Puszta Schnitzel, Hungarian-Style


Schnitzel Ungarischer Art (formerly "Zigeunerschnitzel")
A breaded schnitzel made from veal, pork or chicken covered with paprika gravy onions and sliced peppers, served with rice or french fries
Course Entree
Cuisine German, Hungarian
Keyword Hungarian, Paprika, peppers, Puszta, Schnitzel, Zigeuner
Region Germany


  • 4 pieces Schnitzel from veal, pork or chicken
  • 1/2 cup flour
  • 1 cup breadcrumbs e.g. Leimer Panat
  • 2 tbsp clarified butter or a mix of butter and vegetable oil
  • 1 onion
  • 3 large peppers red, orange, green
  • 1 Pepperoncini pepper or 1 jalapeno pepper
  • 1 tbsp fresh garlic
  • 1 can tomatoes, whole 14 oz.
  • 3/4 cups red wine
  • 1 tsp tomato paste
  • 1 tsp paprika (sweet)


  • Lightly beat the meat until flat and thin. Cover with flour and breadcrumbs (Panat) and season with salt and pepper to taste
  • Remove core and seeds from the peppers, pepperoncini or jalapeno pepper. Peel onions. Cut peppers and onions into stripes (julienne-style). Chop garlic and peeled tomatoes into small cubes.
  • Heat clarified butter in pan. Brown Schnitzel on both sides on high heat for 1-2 minutes and cook on medium heat for 4 more minutes.

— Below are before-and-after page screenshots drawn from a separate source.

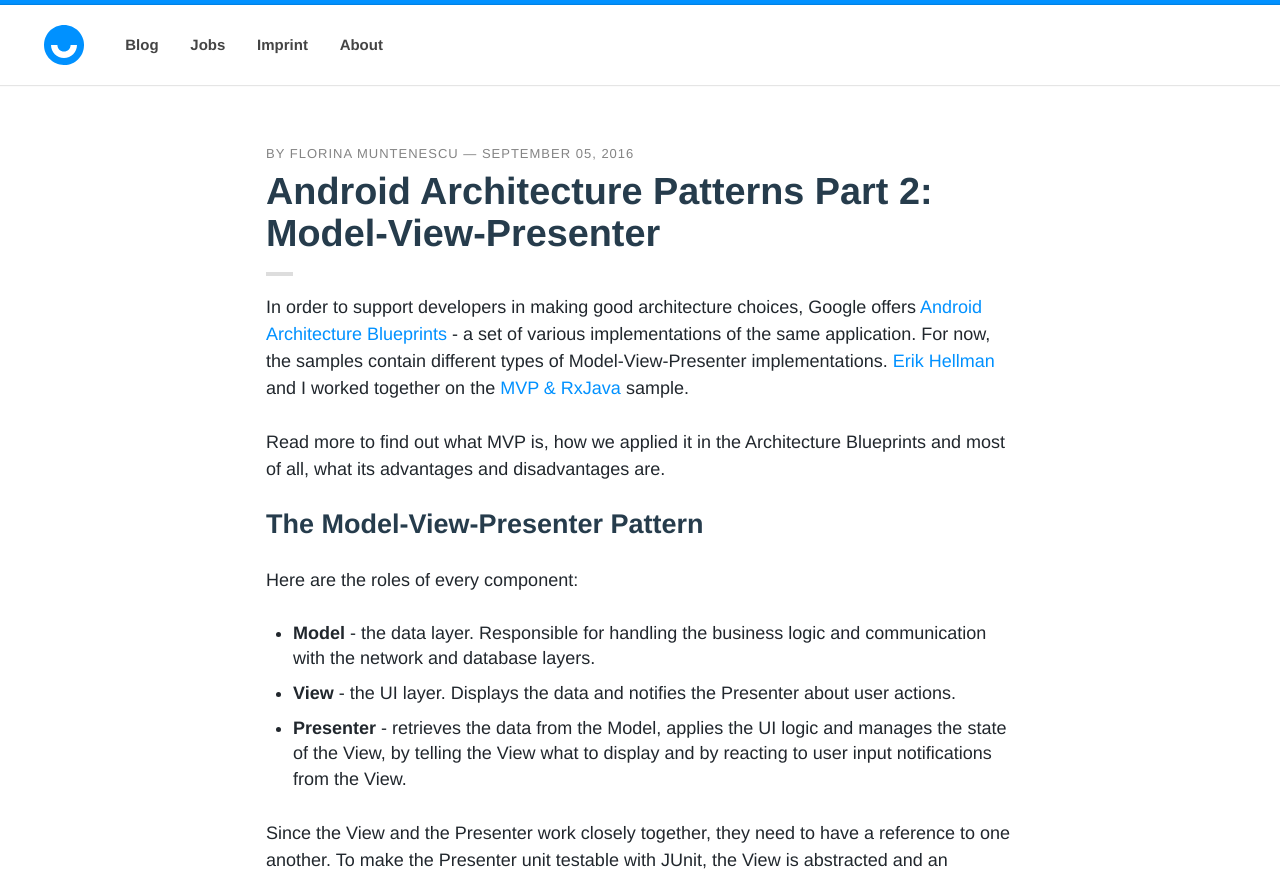
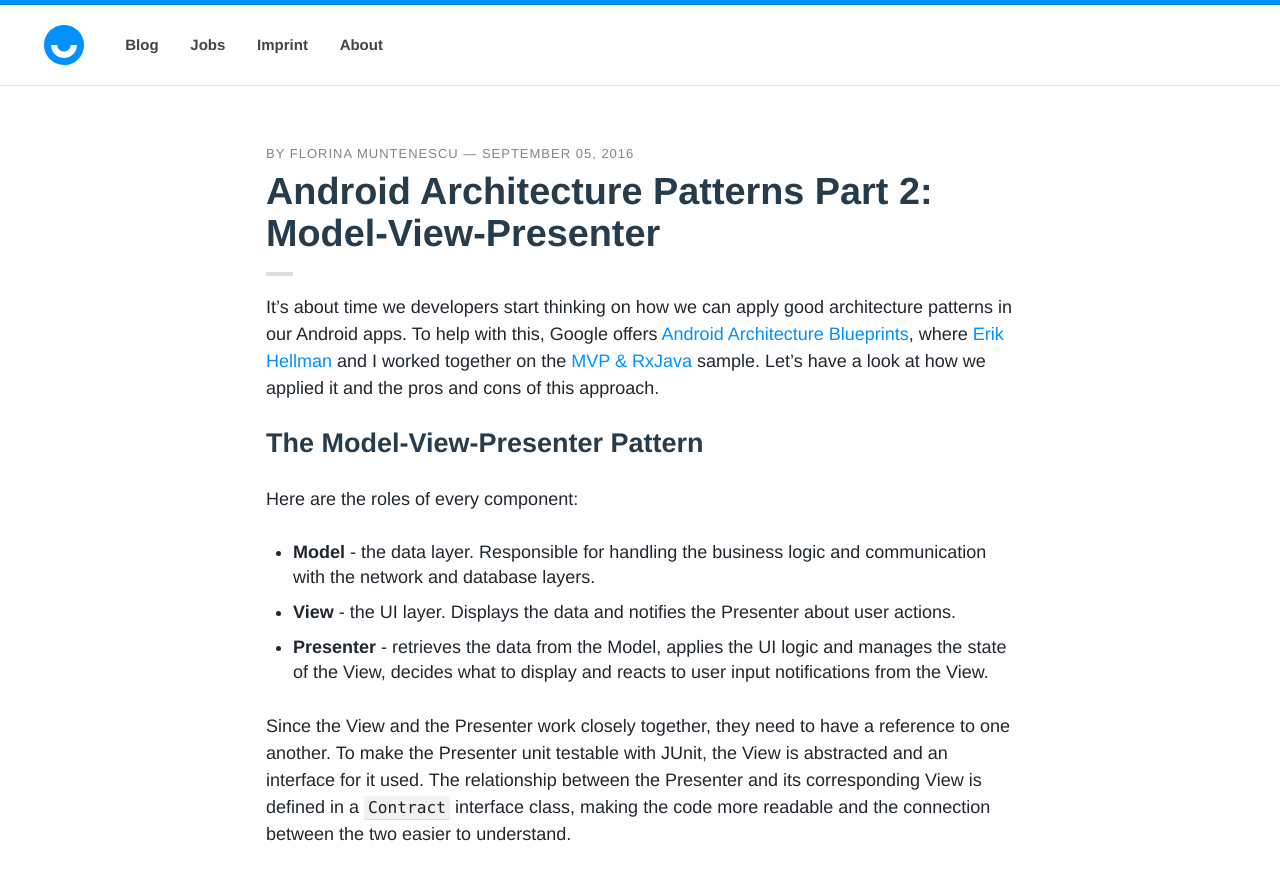
Before and after one commit to upday/upday.github.io, a Jekyll site: the page built from _posts/blog/2016-09-05-model-view-presenter.md, in a window 1280 px wide and 1400 px high, cut to the strip 0-869 px from the top of the window. Built offline with Jekyll 4.4.1, drawn with Linux system fonts in a browser that asks for light colours; nearby versions of some CDN libraries; some web fonts are replaced; comment, search, counter and statistics services are not loaded; some of the changed text lies outside the part shown.

Commit message:
mvp updated based on reviews

```diff
--- a/_posts/blog/2016-09-05-model-view-presenter.md
+++ b/_posts/blog/2016-09-05-model-view-presenter.md
@@ -10,9 +10,7 @@
 date: 2016-09-05T10:39:55-04:00
 ---
 
-In order to support developers in making good architecture choices, Google offers <a href="https://github.com/googlesamples/android-architecture">Android Architecture Blueprints</a> - a set of various implementations of the same application. For now, the samples contain different types of Model-View-Presenter implementations. <a href="https://github.com/erikhellman">Erik Hellman</a> and I worked together on the <a href="https://github.com/googlesamples/android-architecture/tree/todo-mvp-rxjava/">MVP & RxJava</a> sample.
-
-Read more to find out what MVP is, how we applied it in the Architecture Blueprints and most of all, what its advantages and disadvantages are.
+It's about time we developers start thinking on how we can apply good architecture patterns in our Android apps. To help with this, Google offers <a href="https://github.com/googlesamples/android-architecture">Android Architecture Blueprints</a>, where <a href="https://github.com/erikhellman">Erik Hellman</a> and I worked together on the <a href="https://github.com/googlesamples/android-architecture/tree/todo-mvp-rxjava/">MVP & RxJava</a> sample. Let's have a look at how we applied it and the pros and cons of this approach.
 
 ## The Model-View-Presenter Pattern
 
@@ -20,7 +18,7 @@
 
 * **Model** - the data layer. Responsible for handling the business logic and communication with the network and database layers.
 * **View** -  the UI layer. Displays the data and notifies the Presenter about user actions.
-* **Presenter** -  retrieves the data from the Model, applies the UI logic and manages the state of the View, by telling the View what to display and by reacting to user input notifications from the View.
+* **Presenter** -  retrieves the data from the Model, applies the UI logic and manages the state of the View, decides what to display and reacts to user input notifications from the View.
 
 Since the View and the Presenter work closely together, they need to have a reference to one another. To make the Presenter unit testable with JUnit, the View is abstracted and an interface for it used. The relationship between the Presenter and its corresponding View is defined in a `Contract` interface class, making the code more readable and the connection between the two easier to understand.
 
@@ -31,9 +29,9 @@
 </picture>
 </center>
 
-## The Model-View-Presenter Pattern & RxJava In Android Architecture Blueprints
+## The Model-View-Presenter Pattern & RxJava in Android Architecture Blueprints
 
-The blueprint sample is a  <a href="https://github.com/googlesamples/android-architecture/wiki/To-do-app-specification">”To Do” application</a>. It lets a user create, read, update and delete “To Do” tasks. The asynchronous operations are handled with the help of RxJava.
+The blueprint sample is a  <a href="https://github.com/googlesamples/android-architecture/wiki/To-do-app-specification">”To Do” application</a>. It lets a user create, read, update and delete “To Do” tasks, as well as apply filters to the displayed list of tasks. RxJava is used to move off the main thread and be able to handle asynchronous operations.
 
 ### Model
 
@@ -126,6 +124,7 @@
 ### Presenter
 
 The Presenter and its corresponding View are created by the Activity. References to the View and to the `TaskRepository` - the Model - are given to the constructor of the Presenter. In the implementation of the constructor, the Presenter will call the `setPresenter` method of the View.
+This can be simplified when using a dependency injection framework that allows the injection of the Presenters in the corresponding views, reducing the coupling of the classes. The implementation of the ToDo-MVP with Dagger is covered in <a href="https://github.com/googlesamples/android-architecture">another sample</a>.
 
 All Presenters implement the same BasePresenter interface.
 
@@ -162,6 +161,13 @@
 
 Apart from `subscribe` and `unsubscribe`, each Presenter exposes other methods, corresponding to the user actions in the View. For example, the `AddEditTaskPresenter`, adds methods like `createTask`, that would be called when the user presses the button that creates a new task. This ensures that all the user actions - and consequently all the UI logic - go through the Presenter and thereby can be unit tested.
 
+## Disadvantages of Model-View-Presenter Pattern
+
+The Model-View-Presenter pattern brings with it a very good separation of concerns. While this is for sure a pro, when developing a small app or a prototype, this can seem like an overhead. To decrease the number of interfaces used, some developers remove the `Contract` interface class, and the interface for the Presenter.
+One of the pitfalls of MVP appears when moving the UI logic to the Presenter: this becomes now an all-knowing class, with thousands of lines of code. To solve this, split the code even more and remember to create classes that have only one responsibility and are unit testable.
+
 ## Conclusion
 
 The <a href="https://upday.github.io/blog/model-view-controller/">Model-View-Controller pattern</a> has two main disadvantages: firstly, the View has a reference to both the Controller and the Model; and secondly, it does not limit the handling of UI logic to a single class, this responsibility being shared between the Controller and the View or the Model. The Model-View-Presenter pattern solves both of these issues by breaking the connection that the View has with the Model and creating only **one class that handles** everything related to **the presentation of the View** - the Presenter: a single class that is easy to unit test.
+
+What if we want an event-based architecture, where the View can react on changes? Stay tuned for the next patterns sampled in the <a href="https://github.com/googlesamples/android-architecture">Android Architecture Blueprints</a> to see how could this be implemented.
```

Remove from heat and keep warm in aluminum foil
  • In the same pan, sauté onions and garlic until light brown. Deglaze (Mix) with wine and tomato paste. Add jalapeno or pepperoncini, tomatoes and pepper stripes.Season with paprika, black pepper and salt to taste. Simmer for 15 minutes on medium heat.
  • Unwrap schnitzel from aluminum foil and add to the pan. Cook for additional 3-4 minutes.
  • Serve schnitzel on warm plates covered with the Puszta Sauce and topped with parsley. Add rice or french fries.
adapted from Kochrezepte.at

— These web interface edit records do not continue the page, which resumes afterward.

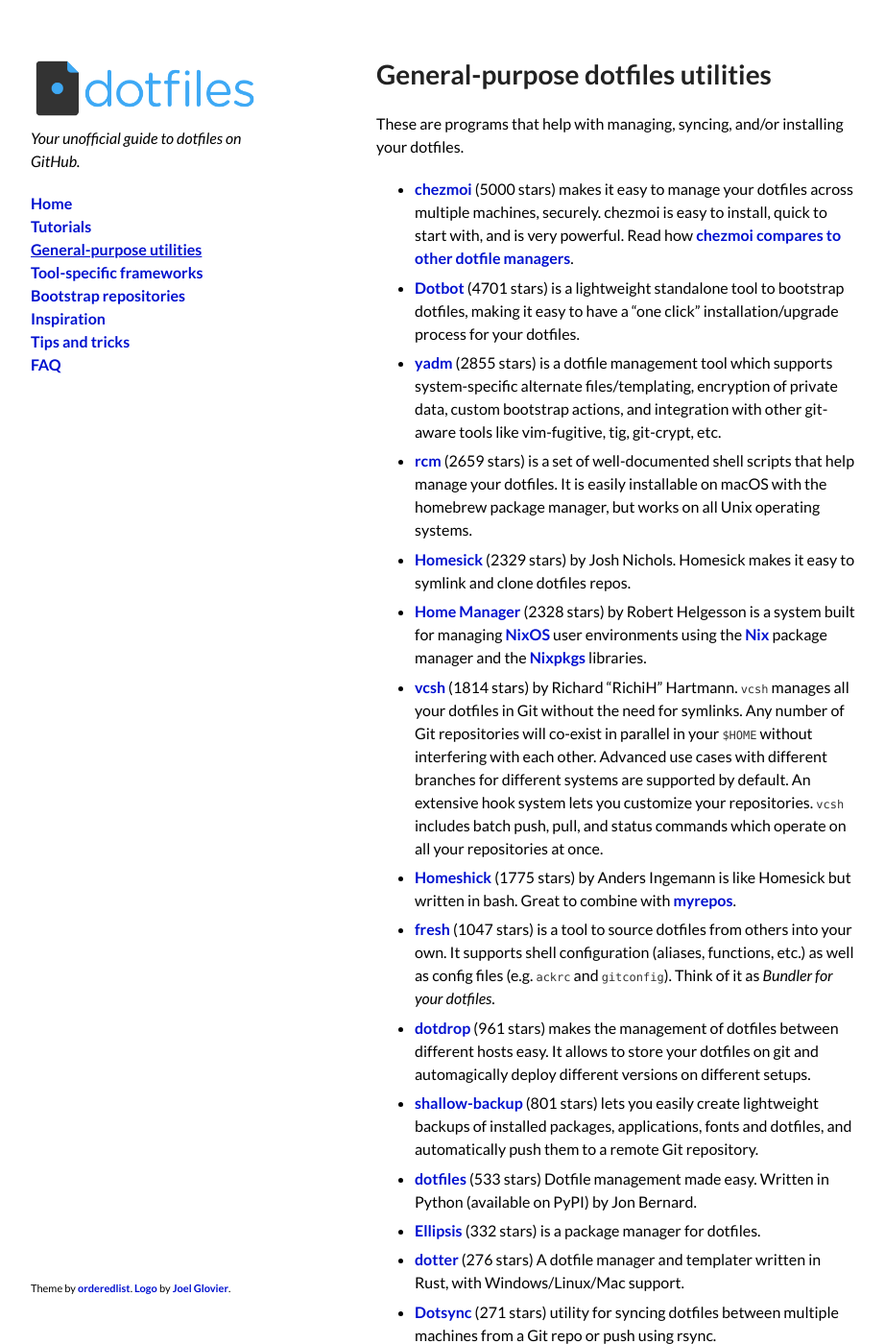
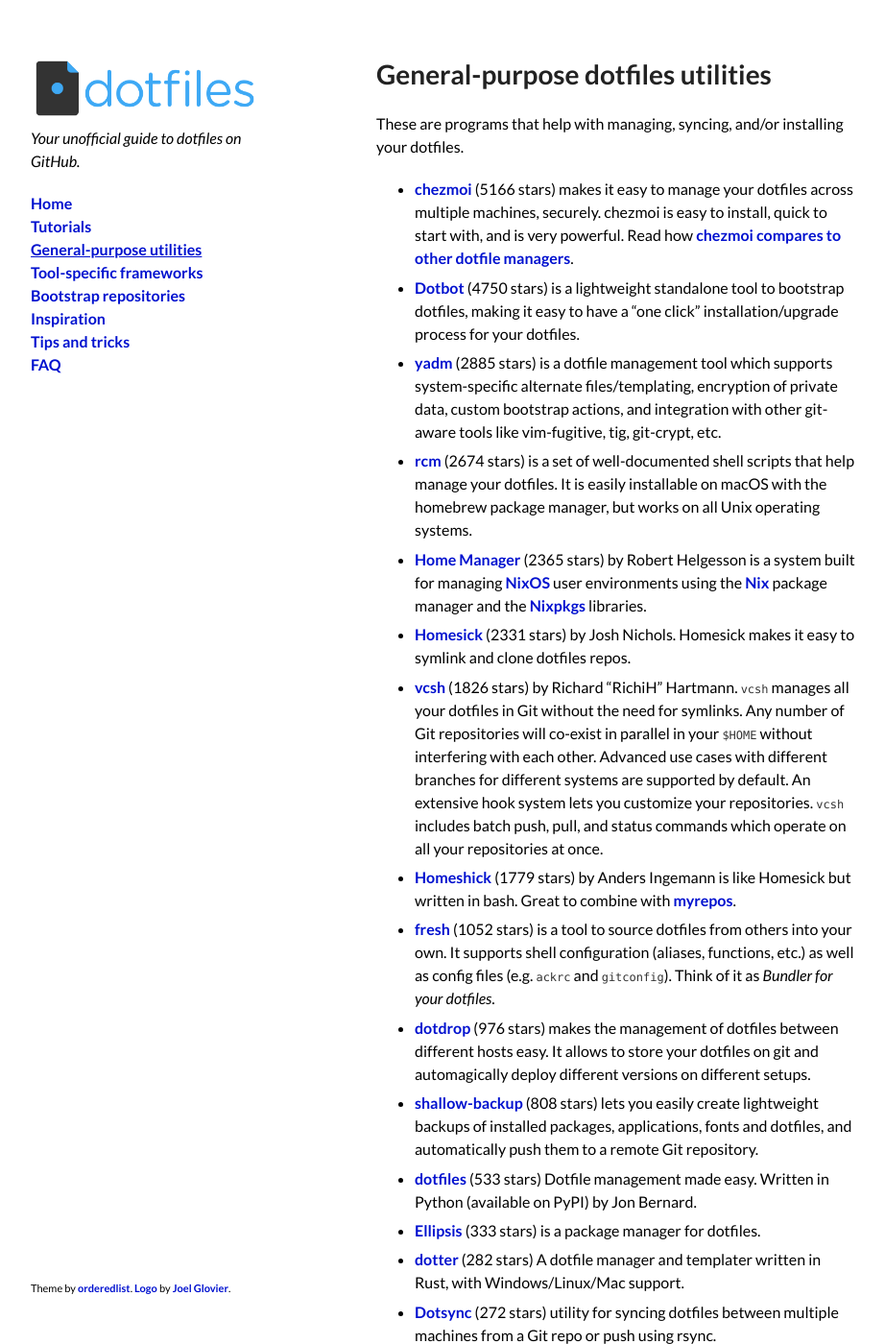
Before and after one commit to dotfiles/dotfiles.github.com, a Jekyll site: the page built from utilities.md, in a window 1280 px wide and 1400 px high. Shown: the whole window at 96% size, without its empty margins (178-1100 px from the left). Built offline with Jekyll 4.4.1, drawn with Linux system fonts in a browser that asks for light colours; comment, search, counter and statistics services are not loaded; some of the changed text lies outside the part shown.

Commit message:
Update star counts

```diff
--- a/_data/bootstrap.yml
+++ b/_data/bootstrap.yml
@@ -2,12 +2,12 @@
   name: thoughtbot/dotfiles
   notes: A base set of configs, plugins, scripts, and aliases for vim, tmux, git,
     ruby, and zsh.
-  stars: 6770
+  stars: 6780
   url: https://github.com/thoughtbot/dotfiles
-- forks: 349
+- forks: 348
   name: dotphiles
   notes: A community driven framework of dotfiles, for the usual terminal apps and
     shells, designed to work across multiple platforms and degrade for older versions
     of software or OS, allowing you to use the same settings on all your machines.
-  stars: 677
+  stars: 676
   url: https://github.com/dotphiles/dotphiles
--- a/_data/utilities.yml
+++ b/_data/utilities.yml
@@ -9,12 +9,12 @@
   notes: is a minimalist dotfile management framework, written 100% in bash.
   stars: 78
   url: https://github.com/bashdot/bashdot
-- forks: 277
+- forks: 284
   name: chezmoi
   notes: makes it easy to manage your dotfiles across multiple machines, securely.
     chezmoi is easy to install, quick to start with, and is very powerful. Read how
     [chezmoi compares to other dotfile managers](https://github.com/twpayne/chezmoi/blob/master/docs/COMPARISON.md).
-  stars: 5000
+  stars: 5166
   url: https://github.com/twpayne/chezmoi
 - forks: 4
   name: Bonclay
@@ -27,7 +27,7 @@
   notes: is a dotfile manager that has no configuration, one-command importing, one-command
     syncing, multiple repository support, automatic cleanup, and can be used with
     git or any other RCS.
-  stars: 46
+  stars: 51
   url: https://github.com/CGamesPlay/dfm
 - forks: 3
   name: Config Curator
@@ -41,24 +41,24 @@
   notes: is a utility to manage your dotfiles, lightweight and simple.
   stars: 109
   url: https://github.com/justone/dfm
-- forks: 212
+- forks: 213
   name: Dotbot
   notes: is a lightweight standalone tool to bootstrap dotfiles, making it easy to
     have a "one click" installation/upgrade process for your dotfiles.
-  stars: 4701
+  stars: 4750
   url: https://github.com/anishathalye/dotbot
 - forks: 62
   name: dotdrop
   notes: makes the management of dotfiles between different hosts easy. It allows
     to store your dotfiles on git and automagically deploy different versions on different
     setups.
-  stars: 961
+  stars: 976
   url: https://github.com/deadc0de6/dotdrop
-- forks: 31
+- forks: 32
   name: dotfiler
   notes: is inspired by homesick and [Zach Holman's dotfiles](https://github.com/holman/dotfiles),
     made using principle of KISS.
-  stars: 217
+  stars: 219
   url: https://github.com/svetlyak40wt/dotfiler
 - forks: 11
   name: dotfiles.sh
@@ -73,7 +73,7 @@
   name: dotgit
   notes: by Kobus van Schoor. A comprehensive and versatile dotfiles manager which
     helps to synchronize your dotfiles between multiple computers and devices.
-  stars: 142
+  stars: 143
   url: https://github.com/kobus-v-schoor/dotgit
 - forks: null
   name: dotsecrets
@@ -88,13 +88,13 @@
   notes: by Jam Risser. A simple cli to manage and sync dotfiles with git and stow.
     It backups dotfiles with git and keeps track of simultaneous dotfile configurations
     for multiple environments. It also supports shell autocompletion.
-  stars: 83
+  stars: 84
   url: https://github.com/codejamninja/dotstow
 - forks: 62
   name: Dotsync
   notes: utility for syncing dotfiles between multiple machines from a Git repo or
     push using rsync.
-  stars: 271
+  stars: 272
   url: https://github.com/dotphiles/dotsync
 - forks: 13
   name: dotty
@@ -106,7 +106,7 @@
 - forks: 29
   name: Ellipsis
   notes: is a package manager for dotfiles.
-  stars: 332
+  stars: 333
   url: https://github.com/ellipsis/ellipsis
 - forks: 8
   name: exogenesis
@@ -119,7 +119,7 @@
   notes: is a tool to source dotfiles from others into your own. It supports shell
     configuration (aliases, functions, etc.) as well as config files (e.g. `ackrc`
     and `gitconfig`). Think of it as _Bundler for your dotfiles_.
-  stars: 1047
+  stars: 1052
   url: https://github.com/freshshell/fresh
 - forks: 34
   name: Ghar
@@ -137,14 +137,14 @@
   notes: helps you script your dotfile installation using Python. If you're getting
     frustrated by the limitations of pure shell scripts, then this is the tool for
     you. Homely also has a clever Automatic Cleanup feature and good tutorials.
-  stars: 44
+  stars: 43
   url: https://github.com/phodge/homely
-- forks: 749
+- forks: 763
   name: Home Manager
   notes: by Robert Helgesson is a system built for managing [NixOS](https://nixos.org)
     user environments using the [Nix](https://nixos.org/nix/) package manager and
     the [Nixpkgs](https://nixos.org/nixpkgs/) libraries.
-  stars: 2328
+  stars: 2365
   url: https://github.com/rycee/home-manager
 - forks: 22
   name: Homemaker
@@ -157,12 +157,12 @@
   name: Homeshick
   notes: by Anders Ingemann is like Homesick but written in bash. Great to combine
     with [myrepos](https://web.archive.org/web/20200904205236/https://waiting-for-dev.github.io/blog/2014/05/04/distributable-and-organized-dotfiles-with-homeshick-and-mr/).
-  stars: 1775
+  stars: 1779
   url: https://github.com/andsens/homeshick
 - forks: 127
   name: Homesick
   notes: by Josh Nichols. Homesick makes it easy to symlink and clone dotfiles repos.
-  stars: 2329
+  stars: 2331
   url: https://github.com/technicalpickles/homesick
 - name: myrepos
   notes: is a tool to manage all your version control repositories at once.
@@ -174,20 +174,20 @@
     Dotfiles are treated as packages that coexist together seamlessly and can be fully
     controlled and synced across different systems. There is a wide range of packages
     already available in the [Official Pearl Hub](https://github.com/pearl-hub).
-  stars: 178
+  stars: 180
   url: https://github.com/pearl-core/pearl
-- forks: 128
+- forks: 127
   name: rcm
   notes: is a set of well-documented shell scripts that help manage your dotfiles.
     It is easily installable on macOS with the homebrew package manager, but works
     on all Unix operating systems.
-  stars: 2659
+  stars: 2674
   url: https://github.com/thoughtbot/rcm
-- forks: 124
+- forks: 133
   name: shallow-backup
   notes: lets you easily create lightweight backups of installed packages, applications,
     fonts and dotfiles, and automatically push them to a remote Git repository.
-  stars: 801
+  stars: 808
   url: https://github.com/alichtman/shallow-backup
 - forks: 11
   name: stowsh
@@ -207,14 +207,14 @@
     branches for different systems are supported by default. An extensive hook system
     lets you customize your repositories. `vcsh` includes batch push, pull, and status
     commands which operate on all your repositories at once.
-  stars: 1814
+  stars: 1826
   url: https://github.com/RichiH/vcsh
 - forks: 130
   name: yadm
   notes: is a dotfile management tool which supports system-specific alternate files/templating,
     encryption of private data, custom bootstrap actions, and integration with other
     git-aware tools like vim-fugitive, tig, git-crypt, etc.
-  stars: 2855
+  stars: 2885
   url: https://github.com/TheLocehiliosan/yadm
   website: https://yadm.io/
 - forks: 9
@@ -231,10 +231,10 @@
     multiple hosts, supports variable symlink targets and is infinitely hackable.
   stars: 4
   url: https://github.com/esc/yadoma
-- forks: 15
+- forks: 14
   name: dotter
   notes: A dotfile manager and templater written in Rust, with Windows/Linux/Mac support.
-  stars: 276
+  stars: 282
   url: https://github.com/SuperCuber/dotter
 - forks: 68
   name: dotfiles
```
Also changed, not shown: _data/frameworks.yml (+47 -47 lines), _data/inspiration.yml (+35 -35 lines).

Schnitzel covered with spicy-sweet Hungarian-style sauce are popular across all of Germany and Central Europe. The former name "Zigeunerschnitzel" is no longer in use,  because  the term "Zigeuner,"  associated with the Roma and Sinti communities, has a derogatory and demeaning connotation.
The word "Puszta" is borrowed from the widespread prarie-like grassland biome of the Great Hungarian Plain.